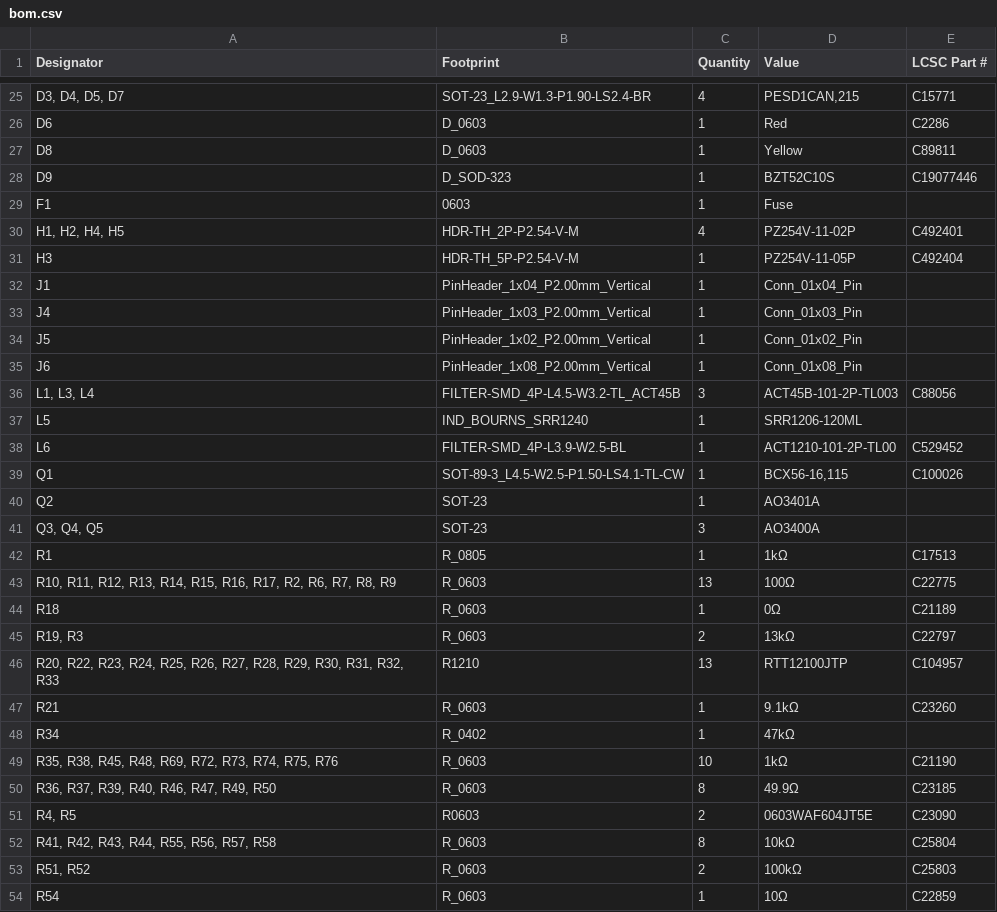
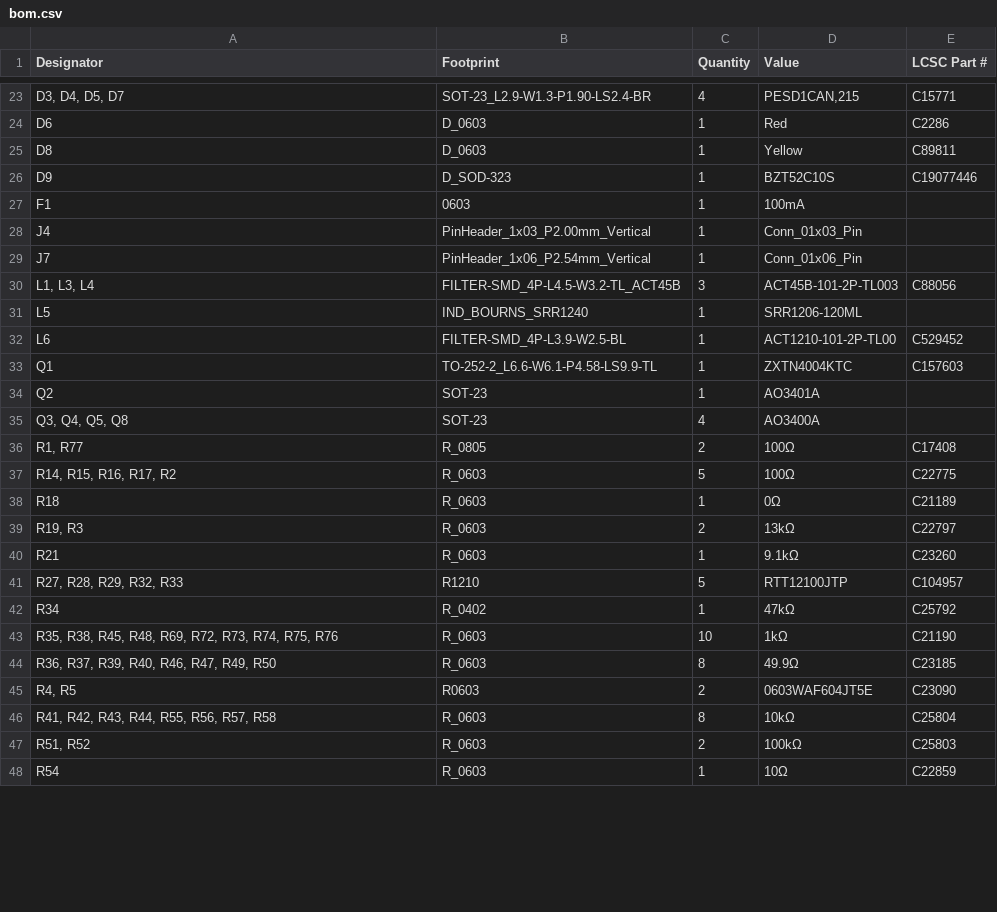
Before and after one commit to SCFormulaElectric/USC-Electrical-Systems, a CSV file: 2025-26/Boards/Custom_BMS/production/bom.csv, drawn as a sheet; only a part is shown, gaps mark what is left out; the diff covers the shown part only.

```diff
--- a/2025-26/Boards/Custom_BMS/production/bom.csv
+++ b/2025-26/Boards/Custom_BMS/production/bom.csv
@@ -28,9 +26,5 @@ D8,D_0603,1,Yellow,C89811
 D9,D_SOD-323,1,BZT52C10S,C19077446
-F1,0603,1,Fuse,
-"H1, H2, H4, H5",HDR-TH_2P-P2.54-V-M,4,PZ254V-11-02P,C492401
-H3,HDR-TH_5P-P2.54-V-M,1,PZ254V-11-05P,C492404
-J1,PinHeader_1x04_P2.00mm_Vertical,1,Conn_01x04_Pin,
+F1,0603,1,100mA,
 J4,PinHeader_1x03_P2.00mm_Vertical,1,Conn_01x03_Pin,
-J5,PinHeader_1x02_P2.00mm_Vertical,1,Conn_01x02_Pin,
-J6,PinHeader_1x08_P2.00mm_Vertical,1,Conn_01x08_Pin,
+J7,PinHeader_1x06_P2.54mm_Vertical,1,Conn_01x06_Pin,
 "L1, L3, L4",FILTER-SMD_4P-L4.5-W3.2-TL_ACT45B,3,ACT45B-101-2P-TL003,C88056
@@ -38,12 +32,12 @@ L5,IND_BOURNS_SRR1240,1,SRR1206-120ML,
 L6,FILTER-SMD_4P-L3.9-W2.5-BL,1,ACT1210-101-2P-TL00,C529452
-Q1,SOT-89-3_L4.5-W2.5-P1.50-LS4.1-TL-CW,1,"BCX56-16,115",C100026
+Q1,TO-252-2_L6.6-W6.1-P4.58-LS9.9-TL,1,ZXTN4004KTC,C157603
 Q2,SOT-23,1,AO3401A,
-"Q3, Q4, Q5",SOT-23,3,AO3400A,
-R1,R_0805,1,1kΩ,C17513
-"R10, R11, R12, R13, R14, R15, R16, R17, R2, R6, R7, R8, R9",R_0603,13,100Ω,C22775
+"Q3, Q4, Q5, Q8",SOT-23,4,AO3400A,
+"R1, R77",R_0805,2,100Ω,C17408
+"R14, R15, R16, R17, R2",R_0603,5,100Ω,C22775
 R18,R_0603,1,0Ω,C21189
 "R19, R3",R_0603,2,13kΩ,C22797
-"R20, R22, R23, R24, R25, R26, R27, R28, R29, R30, R31, R32, R33",R1210,13,RTT12100JTP,C104957
 R21,R_0603,1,9.1kΩ,C23260
-R34,R_0402,1,47kΩ,
+"R27, R28, R29, R32, R33",R1210,5,RTT12100JTP,C104957
+R34,R_0402,1,47kΩ,C25792
 "R35, R38, R45, R48, R69, R72, R73, R74, R75, R76",R_0603,10,1kΩ,C21190
```
Also changed, not shown: 1 added row, 2 removed rows and 12 edited cells elsewhere in this file, 2025-26/Boards/Custom_BMS/production/designators.csv, 2025-26/Boards/Custom_BMS/production/positions.csv, 14 other files.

○ ○ ○

EXERCISE DESCRIPTION
Where a line of the records has the string "FILTER", copy that line.

RESULT OF THIS TASK
 "L1, L3, L4",FILTER-SMD_4P-L4.5-W3.2-TL_ACT45B,3,ACT45B-101-2P-TL003,C88056
 L6,FILTER-SMD_4P-L3.9-W2.5-BL,1,ACT1210-101-2P-TL00,C529452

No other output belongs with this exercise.